Re-formed? Students will still need to fill out a FAFSA form
under student loan reform measures
Whether you are for or against the changes, it's important for prospective and current college students, parents, and alumni with student loans to understand what has changed, how it impacts federal college aid, and what responsibilities they have under the new system.
Student loan reform includes some key structural changes to how student loans are originated and administered. It also provides additional funding for students.
- The fees paid to private banks to act as the middle man between students and the federal government have been eliminated. The Obama administration estimates some $68 billion in savings (over 11 years) through this measure. The savings will be routed back to students through expanded Pell Grants. The grants will now increase along with the rate of inflation, which could increase the top grant amount to $5,975 by 2017. The federal government will also increase the number of grants.

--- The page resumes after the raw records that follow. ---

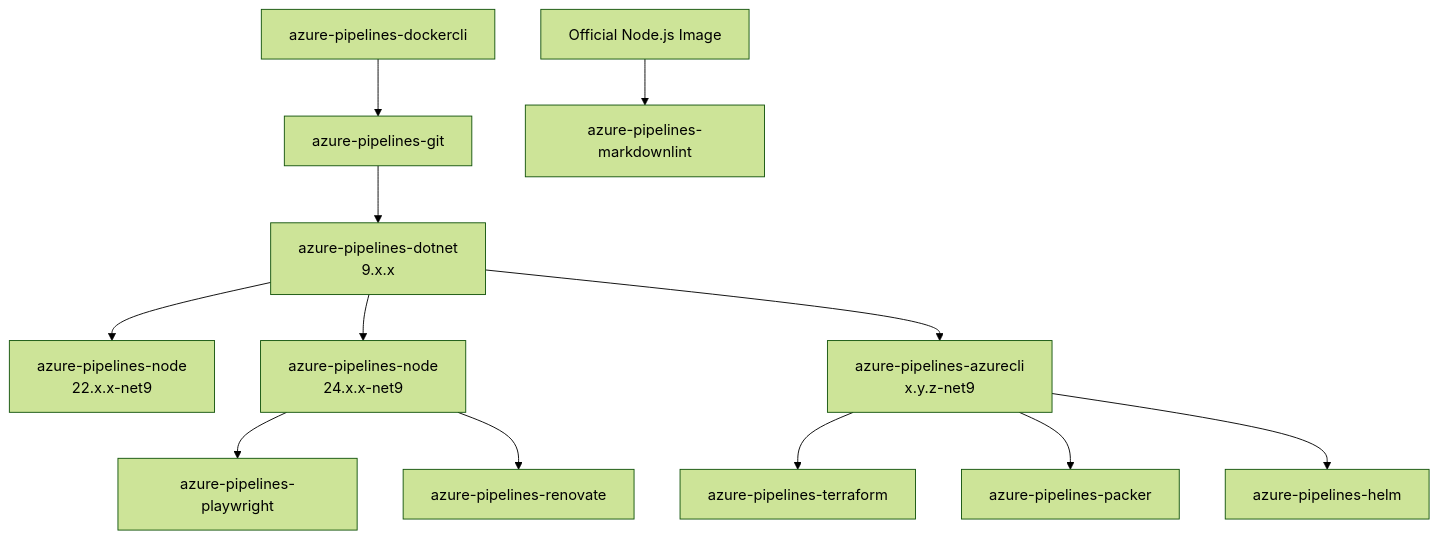
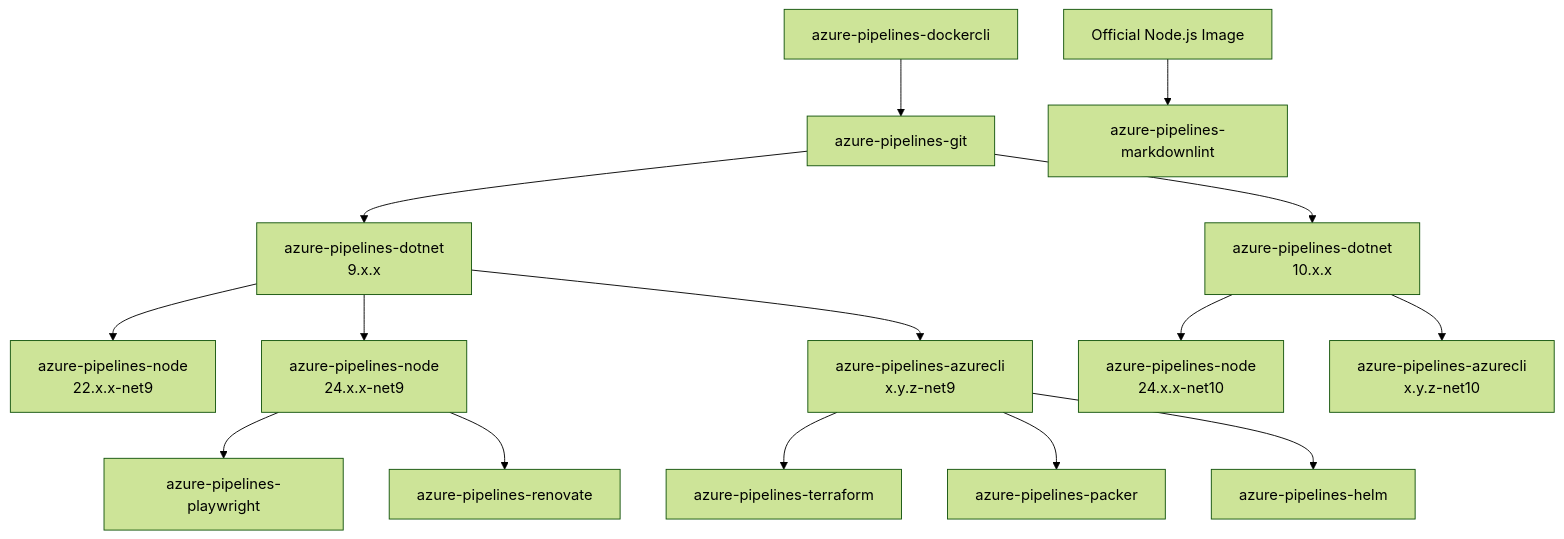
One commit to swissgrc/.github changed the diagram in profile/README.md. Above: the diagram before and after it, drawn with Mermaid (forest theme). The commit also changed other lines of this file, not shown here.

Commit message:
Add new .NET 10 based repositories (#339)

````diff
--- a/profile/README.md
+++ b/profile/README.md
@@ -23,59 +23,68 @@
 ```mermaid
 graph TB
     docker[azure-pipelines-dockercli]
     click docker "https://github.com/swissgrc/docker-azure-pipelines-dockercli"
 
     git[azure-pipelines-git]
     click git "https://github.com/swissgrc/docker-azure-pipelines-git"
 
     dotnet9[azure-pipelines-dotnet<br>9.x.x]
     click dotnet9 "https://github.com/swissgrc/docker-azure-pipelines-dotnet-9"
+    dotnet10[azure-pipelines-dotnet<br>10.x.x]
+    click dotnet10 "https://github.com/swissgrc/docker-azure-pipelines-dotnet-10"
 
     node22_9[azure-pipelines-node<br>22.x.x-net9]
     click node22_9 "https://github.com/swissgrc/docker-azure-pipelines-node22-net9"
     node24_9[azure-pipelines-node<br>24.x.x-net9]
     click node24_9 "https://github.com/swissgrc/docker-azure-pipelines-node24-net9"
+    node24_10[azure-pipelines-node<br>24.x.x-net10]
+    click node24_10 "https://github.com/swissgrc/docker-azure-pipelines-node24-net10"
 
     az9[azure-pipelines-azurecli<br>x.y.z-net9]
     click az9 "https://github.com/swissgrc/docker-azure-pipelines-azurecli-net9"
+    az10[azure-pipelines-azurecli<br>x.y.z-net10]
+    click az10 "https://github.com/swissgrc/docker-azure-pipelines-azurecli-net10"
 
     terraform[azure-pipelines-terraform]
     click terraform "https://github.com/swissgrc/docker-azure-pipelines-terraform"
     packer[azure-pipelines-packer]
     click packer "https://github.com/swissgrc/docker-azure-pipelines-packer"
     helm[azure-pipelines-helm]
     click helm "https://github.com/swissgrc/docker-azure-pipelines-helm"
 
     playwright[azure-pipelines-playwright]
     click playwright "https://github.com/swissgrc/docker-azure-pipelines-playwright"
 
     markdownlint[azure-pipelines-markdownlint]
     click markdownlint "https://github.com/swissgrc/docker-azure-pipelines-markdownlint"
 
     renovate[azure-pipelines-renovate]
     click renovate "https://github.com/swissgrc/docker-azure-pipelines-renovate"
 
     %% External Images
     nodejs[Official Node.js Image]
     click nodejs "https://hub.docker.com/_/node"
 
     %% Inheritance relationships (top-down)
     docker --> git
 
     git --> dotnet9
+    git --> dotnet10
 
     dotnet9 --> node22_9
-    dotnet9 --> node24_9
+    dotnet9 --> node24_9    
+    dotnet10 --> node24_10
 
     dotnet9 --> az9
+    dotnet10 --> az10
 
     az9 --> terraform
     az9 --> packer
     az9 --> helm
 
     node24_9 --> playwright
 
     nodejs --> markdownlint
 
     node24_9 --> renovate
 ```
````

- The elimination of bank fees is also expected to make it easier for students to repay outstanding loans. Beginning in June 2014, students will be allowed to cap the amount of their payment at 10 percent of their income (versus 15 percent). And make sure to keep up with your payments! Balances will be forgiven after 20 years (versus 25 years). If you're in public service (military, teacher, nurse), then it's only 10 years to loan forgiveness.
First of all, don't worry about these changes. This won't impact you getting loans or grants, or affect the amount of money you receive in a negative way. But you will see a change in how they are administered, and you'll no longer deal with a private lender. Instead, you will be dealing directly with the federal government.
Some immediate items to be aware of:
- The financial aid process will remain a familiar one for most students. You'll still need to complete and submit the Free Application for Federal Student Aid (FAFSA) each year.
- One thing all students need to do is first complete a new Entrance Counseling Interview and then, student and parent borrowers will need to sign a new Master Promissory Note. Both items can be found at www.dlenote.ed.gov. This is for PLUS Loans, Stafford Loans, and all other federal student aid. Students must have their FAFSA PIN number to sign in. PIN numbers can be accessed at www.pin.ed.gov.
- Some good news for parents: The fixed interest rate under the reform measure for PLUS Loans is reduced from 8.5 percent to 7.9 percent.